== Instructions to follow ==
Exactly as they stand, give the records below again, with no images.

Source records
◇ ◇ ◇ ◇

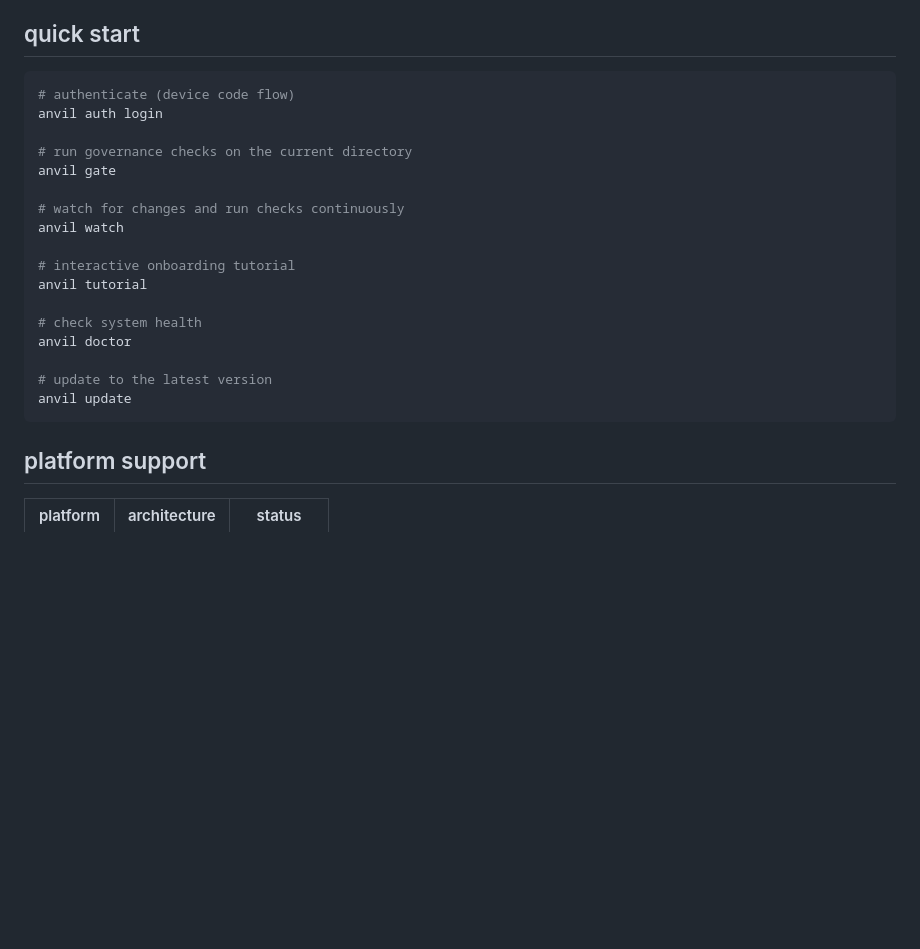
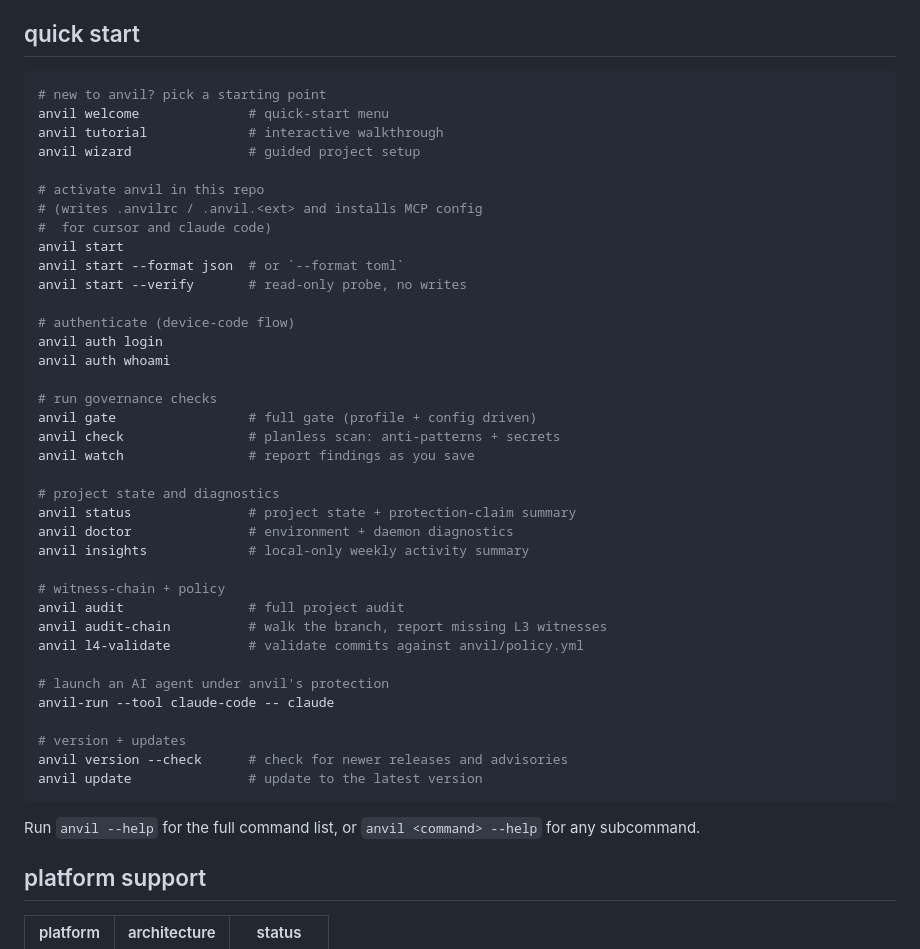
Before and after one commit to eddacraft/anvil, a Markdown page: README.md, the part around the change. Drawn GitHub-style; blank space fills up the shorter version.

Commit message:
docs(readme): expand quick start to match 0.7.0-beta cli surface
Add start, status, check, insights, audit, audit-chain, l4-validate,
version --check, and the anvil-run agent launcher to the quick start.
Point readers at anvil --help for the full surface.

````diff
--- a/README.md
+++ b/README.md
@@ -64,24 +64,47 @@ Full usage guides live at
 ## quick start
 
 ```bash
-# authenticate (device code flow)
+# new to anvil? pick a starting point
+anvil welcome              # quick-start menu
+anvil tutorial             # interactive walkthrough
+anvil wizard               # guided project setup
+
+# activate anvil in this repo
+# (writes .anvilrc / .anvil.<ext> and installs MCP config
+#  for cursor and claude code)
+anvil start
+anvil start --format json  # or `--format toml`
+anvil start --verify       # read-only probe, no writes
+
+# authenticate (device-code flow)
 anvil auth login
+anvil auth whoami
 
-# run governance checks on the current directory
-anvil gate
+# run governance checks
+anvil gate                 # full gate (profile + config driven)
+anvil check                # planless scan: anti-patterns + secrets
+anvil watch                # report findings as you save
 
-# watch for changes and run checks continuously
-anvil watch
+# project state and diagnostics
+anvil status               # project state + protection-claim summary
+anvil doctor               # environment + daemon diagnostics
+anvil insights             # local-only weekly activity summary
 
-# interactive onboarding tutorial
-anvil tutorial
+# witness-chain + policy
+anvil audit                # full project audit
+anvil audit-chain          # walk the branch, report missing L3 witnesses
+anvil l4-validate          # validate commits against anvil/policy.yml
 
-# check system health
-anvil doctor
+# launch an AI agent under anvil's protection
+anvil-run --tool claude-code -- claude
 
-# update to the latest version
-anvil update
+# version + updates
+anvil version --check      # check for newer releases and advisories
+anvil update               # update to the latest version
 ```
+
+Run `anvil --help` for the full command list, or
+`anvil <command> --help` for any subcommand.
 
 ## platform support
 
````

◇ ◇ ◇ ◇

== Task answer ==
Before and after one commit to eddacraft/anvil, a Markdown page: README.md, the part around the change. Drawn GitHub-style; blank space fills up the shorter version.

Commit message:
docs(readme): expand quick start to match 0.7.0-beta cli surface
Add start, status, check, insights, audit, audit-chain, l4-validate,
version --check, and the anvil-run agent launcher to the quick start.
Point readers at anvil --help for the full surface.

````diff
--- a/README.md
+++ b/README.md
@@ -64,24 +64,47 @@ Full usage guides live at
 ## quick start
 
 ```bash
-# authenticate (device code flow)
+# new to anvil? pick a starting point
+anvil welcome              # quick-start menu
+anvil tutorial             # interactive walkthrough
+anvil wizard               # guided project setup
+
+# activate anvil in this repo
+# (writes .anvilrc / .anvil.<ext> and installs MCP config
+#  for cursor and claude code)
+anvil start
+anvil start --format json  # or `--format toml`
+anvil start --verify       # read-only probe, no writes
+
+# authenticate (device-code flow)
 anvil auth login
+anvil auth whoami
 
-# run governance checks on the current directory
-anvil gate
+# run governance checks
+anvil gate                 # full gate (profile + config driven)
+anvil check                # planless scan: anti-patterns + secrets
+anvil watch                # report findings as you save
 
-# watch for changes and run checks continuously
-anvil watch
+# project state and diagnostics
+anvil status               # project state + protection-claim summary
+anvil doctor               # environment + daemon diagnostics
+anvil insights             # local-only weekly activity summary
 
-# interactive onboarding tutorial
-anvil tutorial
+# witness-chain + policy
+anvil audit                # full project audit
+anvil audit-chain          # walk the branch, report missing L3 witnesses
+anvil l4-validate          # validate commits against anvil/policy.yml
 
-# check system health
-anvil doctor
+# launch an AI agent under anvil's protection
+anvil-run --tool claude-code -- claude
 
-# update to the latest version
-anvil update
+# version + updates
+anvil version --check      # check for newer releases and advisories
+anvil update               # update to the latest version
 ```
+
+Run `anvil --help` for the full command list, or
+`anvil <command> --help` for any subcommand.
 
 ## platform support
 
````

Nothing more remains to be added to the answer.